What you have to do →
In your copy, reproduce each entry exactly and include no picture.

*** Data records ***

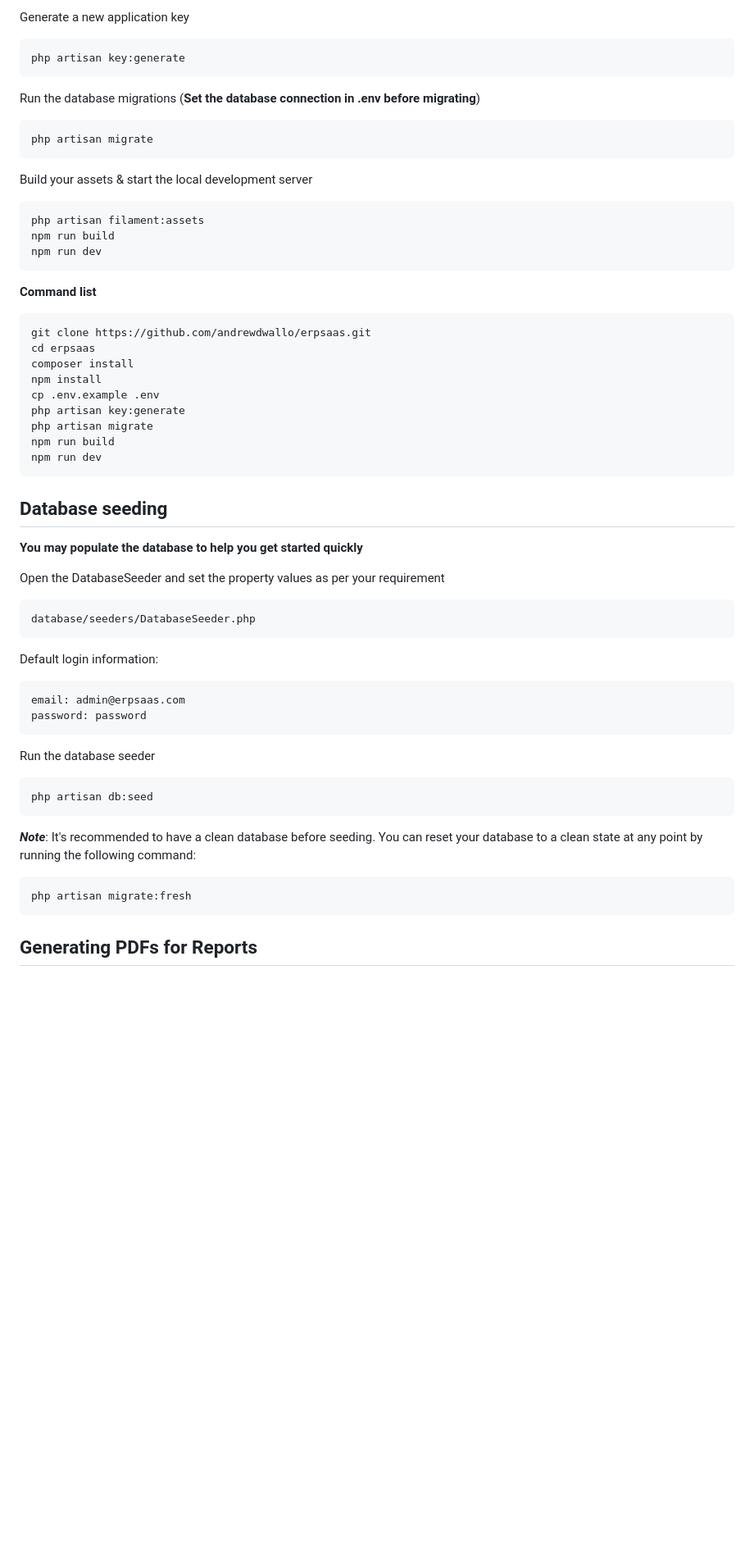
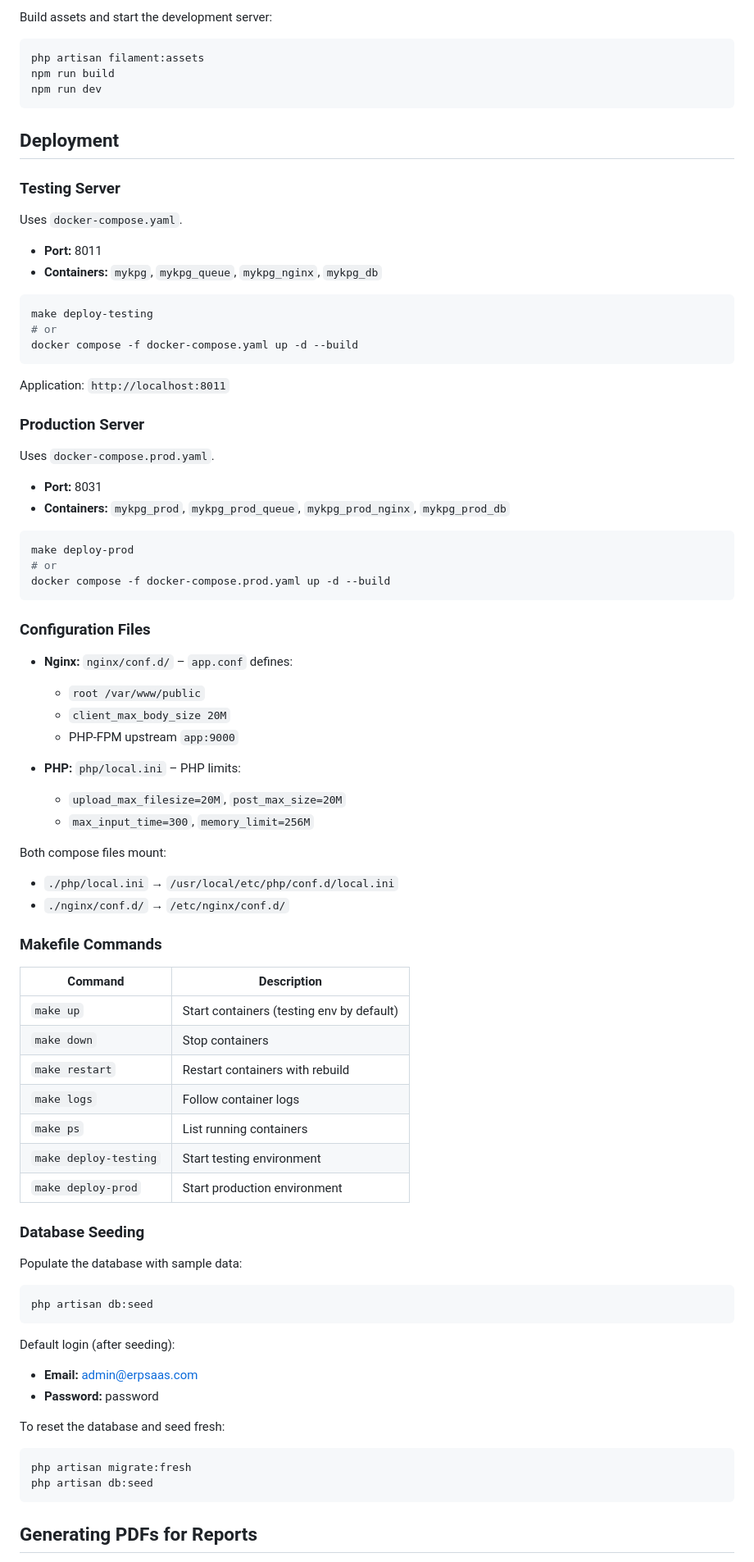
Before and after one commit to Hidyanaufal/Project-Kewirausahaan-by-KPGE, a Markdown page: README.md, the part around one of its changes. Shown at 82% size. Rendered like a GitHub page; blank space fills up the shorter version.

````diff
--- a/README.md
+++ b/README.md
@@ -53,51 +86,88 @@ Copy the example env file and make the required configuration changes in the .en
 
-Generate a new application key
+Build assets and start the development server:
 
-    php artisan key:generate
+```bash
+php artisan filament:assets
+npm run build
+npm run dev
+```
 
-Run the database migrations (**Set the database connection in .env before migrating**)
+## Deployment
 
-    php artisan migrate
+### Testing Server
 
-Build your assets & start the local development server
+Uses `docker-compose.yaml`.
 
-    php artisan filament:assets
-    npm run build
-    npm run dev
+- **Port:** 8011
+- **Containers:** `mykpg`, `mykpg_queue`, `mykpg_nginx`, `mykpg_db`
 
-**Command list**
+```bash
+make deploy-testing
+# or
+docker compose -f docker-compose.yaml up -d --build
+```
 
-    git clone https://github.com/andrewdwallo/erpsaas.git
-    cd erpsaas
-    composer install
-    npm install
-    cp .env.example .env
-    php artisan key:generate
-    php artisan migrate
-    npm run build
-    npm run dev
+Application: `http://localhost:8011`
 
-## Database seeding
+### Production Server
 
-**You may populate the database to help you get started quickly**
+Uses `docker-compose.prod.yaml`.
 
-Open the DatabaseSeeder and set the property values as per your requirement
+- **Port:** 8031
+- **Containers:** `mykpg_prod`, `mykpg_prod_queue`, `mykpg_prod_nginx`, `mykpg_prod_db`
 
-    database/seeders/DatabaseSeeder.php
+```bash
+make deploy-prod
+# or
+docker compose -f docker-compose.prod.yaml up -d --build
+```
 
-Default login information:
+### Configuration Files
 
-    email: admin@erpsaas.com
-    password: password
+- **Nginx:** `nginx/conf.d/` – `app.conf` defines:
+  - `root /var/www/public`
+  - `client_max_body_size 20M`
+  - PHP-FPM upstream `app:9000`
 
-Run the database seeder
+- **PHP:** `php/local.ini` – PHP limits:
+  - `upload_max_filesize=20M`, `post_max_size=20M`
+  - `max_input_time=300`, `memory_limit=256M`
 
-    php artisan db:seed
+Both compose files mount:
+- `./php/local.ini` → `/usr/local/etc/php/conf.d/local.ini`
+- `./nginx/conf.d/` → `/etc/nginx/conf.d/`
 
-***Note***: It's recommended to have a clean database before seeding. You can reset your database to a clean state at
-any point by running the following command:
+### Makefile Commands
 
-    php artisan migrate:fresh
+| Command | Description |
+|---------|-------------|
+| `make up` | Start containers (testing env by default) |
+| `make down` | Stop containers |
+| `make restart` | Restart containers with rebuild |
+| `make logs` | Follow container logs |
+| `make ps` | List running containers |
+| `make deploy-testing` | Start testing environment |
+| `make deploy-prod` | Start production environment |
+
+### Database Seeding
+
+Populate the database with sample data:
+
+```bash
+php artisan db:seed
+```
+
+Default login (after seeding):
+
+- **Email:** admin@erpsaas.com
+- **Password:** password
+
+To reset the database and seed fresh:
+
+```bash
+php artisan migrate:fresh
+php artisan db:seed
+```
 
 ## Generating PDFs for Reports
 
````
Also changed, not shown: other parts of README.md (+102 -159 lines).
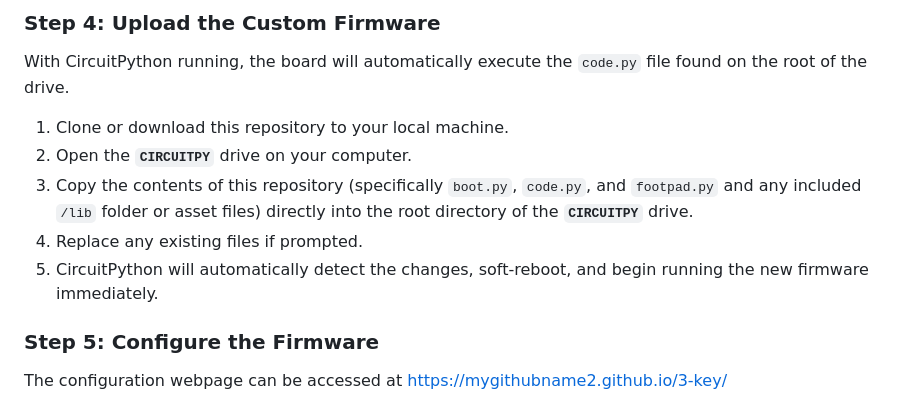
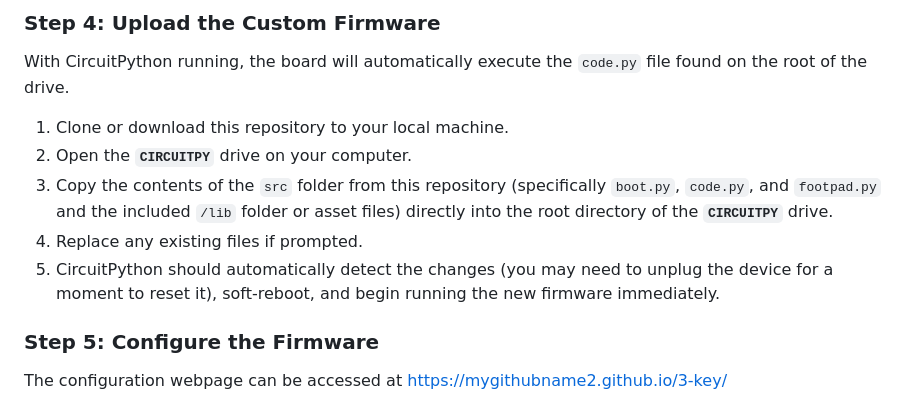
Before and after one commit to mygithubname2/3-key, a Markdown page: README.md, the part around the change. GitHub-like rendering.

```diff
--- a/README.md
+++ b/README.md
@@ -39,9 +39,9 @@ To flash CircuitPython onto the board, you must put the RP2040 into its UF2 boot
 With CircuitPython running, the board will automatically execute the `code.py` file found on the root of the drive.
 1. Clone or download this repository to your local machine.
 2. Open the **`CIRCUITPY`** drive on your computer.
-3. Copy the contents of this repository (specifically `boot.py`, `code.py`, and `footpad.py` and any included `/lib` folder or asset files) directly into the root directory of the **`CIRCUITPY`** drive.
+3. Copy the contents of the `src` folder from this repository (specifically `boot.py`, `code.py`, and `footpad.py` and the included `/lib` folder or asset files) directly into the root directory of the **`CIRCUITPY`** drive.
 4. Replace any existing files if prompted.
-5. CircuitPython will automatically detect the changes, soft-reboot, and begin running the new firmware immediately.
+5. CircuitPython should automatically detect the changes (you may need to unplug the device for a moment to reset it), soft-reboot, and begin running the new firmware immediately.
 
 ### Step 5: Configure the Firmware
 The configuration webpage can be accessed at https://mygithubname2.github.io/3-key/
```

***

Exercise result →
Before and after one commit to Hidyanaufal/Project-Kewirausahaan-by-KPGE, a Markdown page: README.md, the part around one of its changes. Shown at 82% size. Rendered like a GitHub page; blank space fills up the shorter version.

````diff
--- a/README.md
+++ b/README.md
@@ -53,51 +86,88 @@ Copy the example env file and make the required configuration changes in the .en
 
-Generate a new application key
+Build assets and start the development server:
 
-    php artisan key:generate
+```bash
+php artisan filament:assets
+npm run build
+npm run dev
+```
 
-Run the database migrations (**Set the database connection in .env before migrating**)
+## Deployment
 
-    php artisan migrate
+### Testing Server
 
-Build your assets & start the local development server
+Uses `docker-compose.yaml`.
 
-    php artisan filament:assets
-    npm run build
-    npm run dev
+- **Port:** 8011
+- **Containers:** `mykpg`, `mykpg_queue`, `mykpg_nginx`, `mykpg_db`
 
-**Command list**
+```bash
+make deploy-testing
+# or
+docker compose -f docker-compose.yaml up -d --build
+```
 
-    git clone https://github.com/andrewdwallo/erpsaas.git
-    cd erpsaas
-    composer install
-    npm install
-    cp .env.example .env
-    php artisan key:generate
-    php artisan migrate
-    npm run build
-    npm run dev
+Application: `http://localhost:8011`
 
-## Database seeding
+### Production Server
 
-**You may populate the database to help you get started quickly**
+Uses `docker-compose.prod.yaml`.
 
-Open the DatabaseSeeder and set the property values as per your requirement
+- **Port:** 8031
+- **Containers:** `mykpg_prod`, `mykpg_prod_queue`, `mykpg_prod_nginx`, `mykpg_prod_db`
 
-    database/seeders/DatabaseSeeder.php
+```bash
+make deploy-prod
+# or
+docker compose -f docker-compose.prod.yaml up -d --build
+```
 
-Default login information:
+### Configuration Files
 
-    email: admin@erpsaas.com
-    password: password
+- **Nginx:** `nginx/conf.d/` – `app.conf` defines:
+  - `root /var/www/public`
+  - `client_max_body_size 20M`
+  - PHP-FPM upstream `app:9000`
 
-Run the database seeder
+- **PHP:** `php/local.ini` – PHP limits:
+  - `upload_max_filesize=20M`, `post_max_size=20M`
+  - `max_input_time=300`, `memory_limit=256M`
 
-    php artisan db:seed
+Both compose files mount:
+- `./php/local.ini` → `/usr/local/etc/php/conf.d/local.ini`
+- `./nginx/conf.d/` → `/etc/nginx/conf.d/`
 
-***Note***: It's recommended to have a clean database before seeding. You can reset your database to a clean state at
-any point by running the following command:
+### Makefile Commands
 
-    php artisan migrate:fresh
+| Command | Description |
+|---------|-------------|
+| `make up` | Start containers (testing env by default) |
+| `make down` | Stop containers |
+| `make restart` | Restart containers with rebuild |
+| `make logs` | Follow container logs |
+| `make ps` | List running containers |
+| `make deploy-testing` | Start testing environment |
+| `make deploy-prod` | Start production environment |
+
+### Database Seeding
+
+Populate the database with sample data:
+
+```bash
+php artisan db:seed
+```
+
+Default login (after seeding):
+
+- **Email:** admin@erpsaas.com
+- **Password:** password
+
+To reset the database and seed fresh:
+
+```bash
+php artisan migrate:fresh
+php artisan db:seed
+```
 
 ## Generating PDFs for Reports
 
````
Also changed, not shown: other parts of README.md (+102 -159 lines).
Before and after one commit to mygithubname2/3-key, a Markdown page: README.md, the part around the change. GitHub-like rendering.

```diff
--- a/README.md
+++ b/README.md
@@ -39,9 +39,9 @@ To flash CircuitPython onto the board, you must put the RP2040 into its UF2 boot
 With CircuitPython running, the board will automatically execute the `code.py` file found on the root of the drive.
 1. Clone or download this repository to your local machine.
 2. Open the **`CIRCUITPY`** drive on your computer.
-3. Copy the contents of this repository (specifically `boot.py`, `code.py`, and `footpad.py` and any included `/lib` folder or asset files) directly into the root directory of the **`CIRCUITPY`** drive.
+3. Copy the contents of the `src` folder from this repository (specifically `boot.py`, `code.py`, and `footpad.py` and the included `/lib` folder or asset files) directly into the root directory of the **`CIRCUITPY`** drive.
 4. Replace any existing files if prompted.
-5. CircuitPython will automatically detect the changes, soft-reboot, and begin running the new firmware immediately.
+5. CircuitPython should automatically detect the changes (you may need to unplug the device for a moment to reset it), soft-reboot, and begin running the new firmware immediately.
 
 ### Step 5: Configure the Firmware
 The configuration webpage can be accessed at https://mygithubname2.github.io/3-key/
```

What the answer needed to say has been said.